== Extracted data ==

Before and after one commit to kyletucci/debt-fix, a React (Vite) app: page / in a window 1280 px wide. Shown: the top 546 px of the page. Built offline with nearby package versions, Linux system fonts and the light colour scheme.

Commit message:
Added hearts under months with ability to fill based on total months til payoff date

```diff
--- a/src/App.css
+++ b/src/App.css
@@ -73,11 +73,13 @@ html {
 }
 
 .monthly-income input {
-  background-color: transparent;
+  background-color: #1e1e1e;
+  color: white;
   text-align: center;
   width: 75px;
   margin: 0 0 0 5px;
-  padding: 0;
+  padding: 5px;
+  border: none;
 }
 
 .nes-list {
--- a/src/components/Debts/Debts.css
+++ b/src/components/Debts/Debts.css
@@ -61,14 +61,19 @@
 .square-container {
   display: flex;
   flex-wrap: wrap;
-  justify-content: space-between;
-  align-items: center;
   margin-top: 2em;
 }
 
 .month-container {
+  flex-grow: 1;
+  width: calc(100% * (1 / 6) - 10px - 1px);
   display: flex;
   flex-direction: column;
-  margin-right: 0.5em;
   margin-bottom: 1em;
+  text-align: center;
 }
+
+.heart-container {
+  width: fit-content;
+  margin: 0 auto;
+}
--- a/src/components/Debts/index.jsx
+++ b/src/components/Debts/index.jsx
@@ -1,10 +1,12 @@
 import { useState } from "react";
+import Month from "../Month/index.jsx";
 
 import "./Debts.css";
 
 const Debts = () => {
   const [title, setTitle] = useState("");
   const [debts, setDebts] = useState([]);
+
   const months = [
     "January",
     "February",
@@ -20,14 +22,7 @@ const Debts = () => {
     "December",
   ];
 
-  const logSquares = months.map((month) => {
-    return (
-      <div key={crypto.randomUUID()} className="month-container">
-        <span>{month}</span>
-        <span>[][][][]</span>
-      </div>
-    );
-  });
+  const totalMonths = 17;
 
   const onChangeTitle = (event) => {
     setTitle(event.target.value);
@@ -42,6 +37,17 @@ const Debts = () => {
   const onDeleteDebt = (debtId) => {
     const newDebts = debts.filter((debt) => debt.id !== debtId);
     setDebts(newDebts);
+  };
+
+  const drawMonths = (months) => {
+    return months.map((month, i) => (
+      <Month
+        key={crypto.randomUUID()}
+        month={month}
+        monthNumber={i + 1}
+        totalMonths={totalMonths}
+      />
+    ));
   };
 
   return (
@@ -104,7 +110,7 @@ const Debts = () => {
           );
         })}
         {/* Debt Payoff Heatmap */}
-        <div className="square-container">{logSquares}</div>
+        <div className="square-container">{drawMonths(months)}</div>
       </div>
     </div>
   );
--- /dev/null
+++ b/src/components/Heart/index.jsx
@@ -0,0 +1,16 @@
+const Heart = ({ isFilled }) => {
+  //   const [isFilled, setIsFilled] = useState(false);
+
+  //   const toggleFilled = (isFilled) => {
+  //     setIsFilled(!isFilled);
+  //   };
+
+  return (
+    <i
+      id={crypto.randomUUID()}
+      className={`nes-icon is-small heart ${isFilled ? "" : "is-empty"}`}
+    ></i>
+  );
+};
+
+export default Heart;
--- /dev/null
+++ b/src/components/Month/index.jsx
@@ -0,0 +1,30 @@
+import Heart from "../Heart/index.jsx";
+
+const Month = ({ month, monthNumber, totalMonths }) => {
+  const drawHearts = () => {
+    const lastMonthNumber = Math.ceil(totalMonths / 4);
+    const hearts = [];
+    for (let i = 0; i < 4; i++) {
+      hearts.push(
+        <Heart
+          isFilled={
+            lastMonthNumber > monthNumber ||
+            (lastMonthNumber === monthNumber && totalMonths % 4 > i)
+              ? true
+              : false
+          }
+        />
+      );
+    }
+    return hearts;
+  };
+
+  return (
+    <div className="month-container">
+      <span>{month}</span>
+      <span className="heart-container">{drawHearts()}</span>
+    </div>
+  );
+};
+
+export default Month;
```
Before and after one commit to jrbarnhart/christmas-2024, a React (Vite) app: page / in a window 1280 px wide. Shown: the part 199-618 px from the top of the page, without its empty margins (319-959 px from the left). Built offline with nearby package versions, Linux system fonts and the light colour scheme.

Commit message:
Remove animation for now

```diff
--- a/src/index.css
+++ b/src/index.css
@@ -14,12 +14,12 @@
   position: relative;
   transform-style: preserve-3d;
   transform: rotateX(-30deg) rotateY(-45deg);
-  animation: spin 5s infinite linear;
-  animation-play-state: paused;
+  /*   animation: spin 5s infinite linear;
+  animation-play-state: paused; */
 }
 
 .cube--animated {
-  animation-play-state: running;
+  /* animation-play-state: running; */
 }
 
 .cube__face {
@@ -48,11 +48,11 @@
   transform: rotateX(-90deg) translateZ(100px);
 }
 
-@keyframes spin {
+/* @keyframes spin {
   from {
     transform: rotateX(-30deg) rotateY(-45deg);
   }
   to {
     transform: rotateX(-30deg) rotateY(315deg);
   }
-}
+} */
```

===

The answer must consist of each line from the data that includes the string "components".

Response:
--- a/src/components/Debts/Debts.css
+++ b/src/components/Debts/Debts.css
--- a/src/components/Debts/index.jsx
+++ b/src/components/Debts/index.jsx
+++ b/src/components/Heart/index.jsx
+++ b/src/components/Month/index.jsx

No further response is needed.